Jewelers Rally After India Anti-Money-Laundering Rule Reversal - Bloomberg


Shares of jewelers climbed in India after the government withdrew an order that brought the industry under anti money-laundering legislation, a move that comes just as gold buying improves before the Hindu festival of Diwali, the peak season for demand.

Jewelers were included in the Prevention of Money-Laundering Act in August, increasing compliance requirements. Buyers have been shying away from making purchases as they had to provide their income tax identity for transactions above 50,000 rupees ($766), hindering high-value deals.

From Jewelers Rally After India Anti-Money-Laundering Rule Reversal - Bloomberg

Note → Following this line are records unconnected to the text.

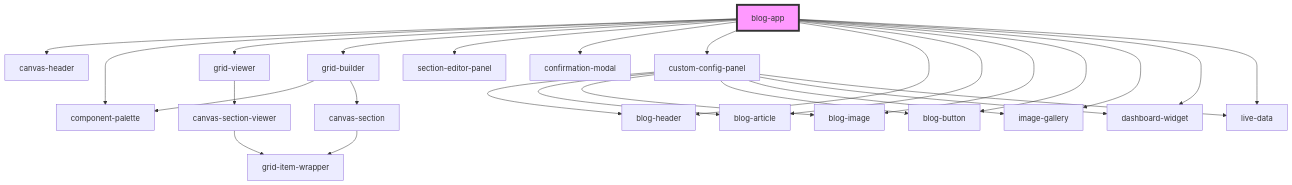
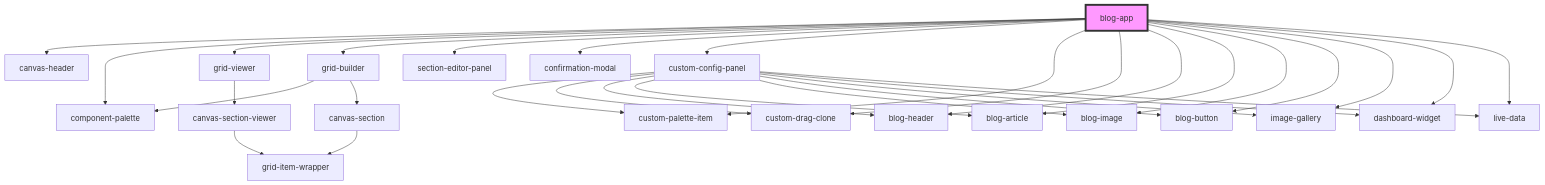
One commit to lucidworks/grid-builder-poc changed the diagram in stencil/demo/components/blog-app/readme.md. Above: the diagram before and after it, drawn with Mermaid. The commit also changed other lines of this file and 39 other files, not shown here.

First line of the commit message:
Fix drag clone rendering by reverting to HTML strings

````diff
--- a/stencil/demo/components/blog-app/readme.md
+++ b/stencil/demo/components/blog-app/readme.md
@@ -36,30 +38,34 @@
 ```mermaid
 graph TD;
   blog-app --> canvas-header
   blog-app --> component-palette
   blog-app --> grid-viewer
   blog-app --> grid-builder
   blog-app --> section-editor-panel
   blog-app --> confirmation-modal
   blog-app --> custom-config-panel
+  blog-app --> custom-palette-item
+  blog-app --> custom-drag-clone
   blog-app --> blog-header
   blog-app --> blog-article
   blog-app --> blog-image
   blog-app --> blog-button
   blog-app --> image-gallery
   blog-app --> dashboard-widget
   blog-app --> live-data
   grid-viewer --> canvas-section-viewer
   canvas-section-viewer --> grid-item-wrapper
   grid-builder --> component-palette
   grid-builder --> canvas-section
   canvas-section --> grid-item-wrapper
+  custom-config-panel --> custom-palette-item
+  custom-config-panel --> custom-drag-clone
   custom-config-panel --> blog-header
   custom-config-panel --> blog-article
   custom-config-panel --> blog-image
   custom-config-panel --> blog-button
   custom-config-panel --> image-gallery
   custom-config-panel --> dashboard-widget
   custom-config-panel --> live-data
   style blog-app fill:#f9f,stroke:#333,stroke-width:4px
 ```
````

POST Identtiy at the sharp end

A few years ago, I appeared on a programme about internet dating on one of the more obscure satellite TV channels. They wanted a security expert to comment on the topic and since no-one else would do it, eventually the TV company called me. I agreed immediately and set off for, if memory serves, somewhere off the M4 in West London. The show turned out to be pretty interesting. I didn't have much to say, and I can't remember much of what was said, but I do remember very clearly that the psychologist at the heart of the show made a copy of predications.

“Our model also predicts that marriages created in a society with online dating tend to be stronger,”

From First Evidence That Online Dating Is Changing the Nature of Society - MIT Technology Review



That’s the world in which Blue, the new Twitter-verified-users-only offering from dating app Loveflutter, is claiming to operate in. “In an era of catfishing and fake identities, authenticity is key,” says the accompanying press release, “which is why we’re leveraging Twitter’s world-class verification system to make dating safer.”

From In the online dating jungle, unverified by Twitter doesn’t mean undesirable | Sam Diss | Opinion | The Guardian



App Annie says that dating apps made up one-third of the top 15 apps by iOS revenue yesterday, along with video and music streaming apps.

From Tinder hits top grossing app in the App Store on heels of Tinder Gold launch | TechCrunch


In the contactless payment era, why is cash making a comeback? | Business | The Guardian


Mass cash stashing might signal a widespread fear of a looming apocalypse – or, more prosaically, it could signal rampant illegality.

From In the contactless payment era, why is cash making a comeback? | Business | The Guardian